“I’m telling you, it was just spectacular!!” Bruce could not stop raving about Gouveia Vineyards in Wallingford, the setting for Episode 49. On and on, he gushed like a school girl about the “beeyoutiful property”, “incredible” panoramic hilltopviews encompassing acres of vineyards, the elegant stone and timber-frame winery building, pleasurable wines and oversized hospitality of the Gouveia staff. “What sensational scenery!!”….”Such a fabulous place to spend an afternoon!”….”You just have to get over there!!” Having missed this particular recording to attend an out of town family celebration, I realized that Bruce’s urgent directive and effusive praise reached way beyond his typical “Bruceified” accolades. Could his emotive “Ode to Gouveia” pass muster in a poetry anthology? Who would read this Elegy Written in a Country Winery? How many words rhyme with “guide”?
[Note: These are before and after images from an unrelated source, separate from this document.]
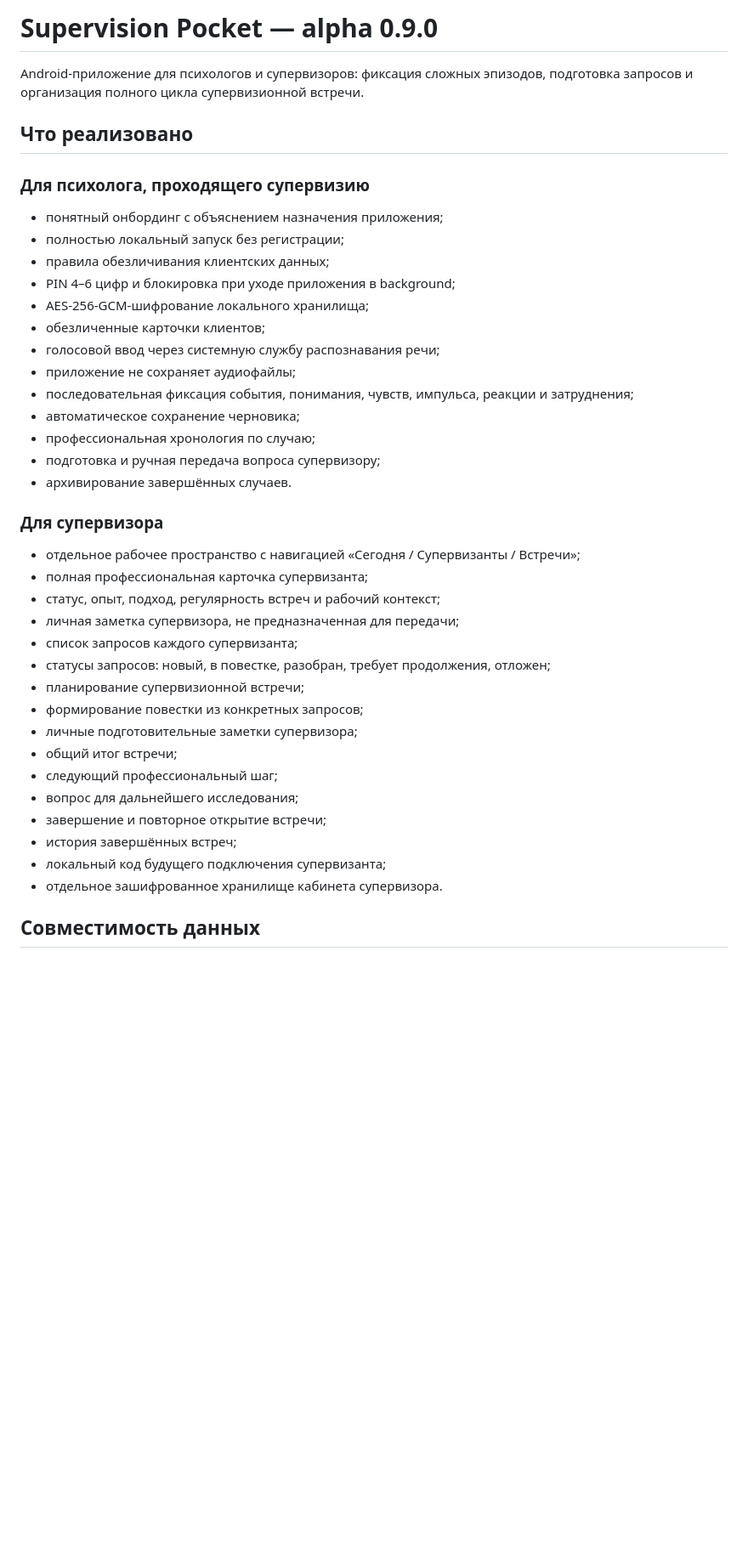
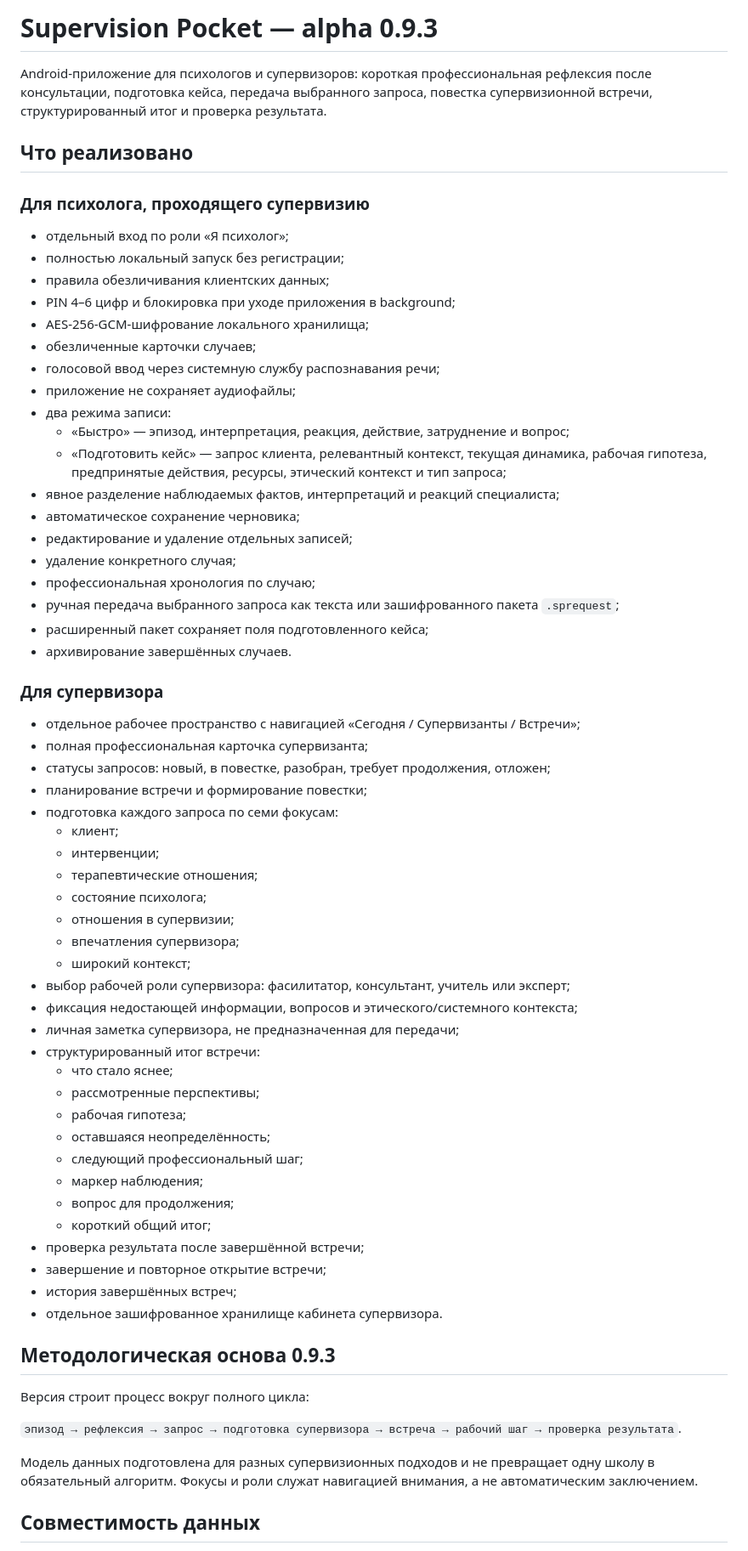
Before and after one commit to valera2872/supervision-pocket, a Markdown page: README.md, the part around one of its changes. Shown at 85% size. GitHub-like rendering; blank space fills up the shorter version.

Commit message:
Document methodology-driven 0.9.3

```diff
--- a/README.md
+++ b/README.md
@@ -1,43 +1,69 @@
-# Supervision Pocket — alpha 0.9.0
+# Supervision Pocket — alpha 0.9.3
 
-Android-приложение для психологов и супервизоров: фиксация сложных эпизодов, подготовка запросов и организация полного цикла супервизионной встречи.
+Android-приложение для психологов и супервизоров: короткая профессиональная рефлексия после консультации, подготовка кейса, передача выбранного запроса, повестка супервизионной встречи, структурированный итог и проверка результата.
 
 ## Что реализовано
 
 ### Для психолога, проходящего супервизию
 
-- понятный онбординг с объяснением назначения приложения;
+- отдельный вход по роли «Я психолог»;
 - полностью локальный запуск без регистрации;
 - правила обезличивания клиентских данных;
 - PIN 4–6 цифр и блокировка при уходе приложения в background;
 - AES-256-GCM-шифрование локального хранилища;
-- обезличенные карточки клиентов;
+- обезличенные карточки случаев;
 - голосовой ввод через системную службу распознавания речи;
 - приложение не сохраняет аудиофайлы;
-- последовательная фиксация события, понимания, чувств, импульса, реакции и затруднения;
+- два режима записи:
+  - «Быстро» — эпизод, интерпретация, реакция, действие, затруднение и вопрос;
+  - «Подготовить кейс» — запрос клиента, релевантный контекст, текущая динамика, рабочая гипотеза, предпринятые действия, ресурсы, этический контекст и тип запроса;
+- явное разделение наблюдаемых фактов, интерпретаций и реакций специалиста;
 - автоматическое сохранение черновика;
+- редактирование и удаление отдельных записей;
+- удаление конкретного случая;
 - профессиональная хронология по случаю;
-- подготовка и ручная передача вопроса супервизору;
+- ручная передача выбранного запроса как текста или зашифрованного пакета `.sprequest`;
+- расширенный пакет сохраняет поля подготовленного кейса;
 - архивирование завершённых случаев.
 
 ### Для супервизора
 
 - отдельное рабочее пространство с навигацией «Сегодня / Супервизанты / Встречи»;
 - полная профессиональная карточка супервизанта;
-- статус, опыт, подход, регулярность встреч и рабочий контекст;
+- статусы запросов: новый, в повестке, разобран, требует продолжения, отложен;
+- планирование встречи и формирование повестки;
+- подготовка каждого запроса по семи фокусам:
+  - клиент;
+  - интервенции;
+  - терапевтические отношения;
+  - состояние психолога;
+  - отношения в супервизии;
+  - впечатления супервизора;
+  - широкий контекст;
+- выбор рабочей роли супервизора: фасилитатор, консультант, учитель или эксперт;
+- фиксация недостающей информации, вопросов и этического/системного контекста;
 - личная заметка супервизора, не предназначенная для передачи;
-- список запросов каждого супервизанта;
-- статусы запросов: новый, в повестке, разобран, требует продолжения, отложен;
-- планирование супервизионной встречи;
-- формирование повестки из конкретных запросов;
-- личные подготовительные заметки супервизора;
-- общий итог встречи;
-- следующий профессиональный шаг;
-- вопрос для дальнейшего исследования;
+- структурированный итог встречи:
+  - что стало яснее;
+  - рассмотренные перспективы;
+  - рабочая гипотеза;
+  - оставшаяся неопределённость;
+  - следующий профессиональный шаг;
+  - маркер наблюдения;
+  - вопрос для продолжения;
+  - короткий общий итог;
+- проверка результата после завершённой встречи;
 - завершение и повторное открытие встречи;
 - история завершённых встреч;
-- локальный код будущего подключения супервизанта;
 - отдельное зашифрованное хранилище кабинета супервизора.
+
+## Методологическая основа 0.9.3
+
+Версия строит процесс вокруг полного цикла:
+
+`эпизод → рефлексия → запрос → подготовка супервизора → встреча → рабочий шаг → проверка результата`.
+
+Модель данных подготовлена для разных супервизионных подходов и не превращает одну школу в обязательный алгоритм. Фокусы и роли служат навигацией внимания, а не автоматическим заключением.
 
 ## Совместимость данных
 
```
Also changed, not shown: other parts of README.md (+4 -2 lines).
For starters, we could ask one of our Gouveia guests, the award-winning poet and senior lecturer at the University of Bridgeport, Amy Nawrocki. The poems in her latest collection,Lune de Miel, were inspired by her 2008 Parisian honeymoon with husband Eric Lehman, whose presence (and perceptive observations), unquestionably enhanced the Gouveia repartee. Furthermore, Lehman & Nawrocki’s comprehensive tome about local wineries – A History of Connecticut Wine: Vineyard in Your Backyard – features a spectacular photo of Gouveia Vineyards on its cover. Doesn’t the iambic synchronicity of it all make you want to pack a picnic, take a scenic drive up to Wallingford and spend a sun-kissed afternoon drinking wine and reading poetry under a tree? I don’t know about you, but this activity rates pretty high on my summer 2012 MUST DO list.
Joining Nawwrocki and Lehman on the Gouveia show was Liz Petry, another accomplished author and blogger. A devotee of our radio show, Liz reached out to us through our website. In her email, she politely suggested we should endeavor to invite a more diversified pool of guest editors, or, as she gently put it, add, “a little bit of soul” into the RLSG mix. Liz’s spot-on observation gave us impetus to stand back, reassess and recalibrate. If we have learned anything from our show thus far, it is that real life = change. Changeability helps us learn and quite thankfully, forces us to adapt.
Heretofore, we promise to add dashes of soul, salsa, soy, dashi, curry, za’atar, piri-piri, rainbow sprinkles and whatever else it takes to concoct a more flavorful RLSG stew. Responding to listeners is tantamount to our mission. So, please don’t be shy. Just click HERE to submit your comments, suggestions. We really want to hear from you!!
A votre santé!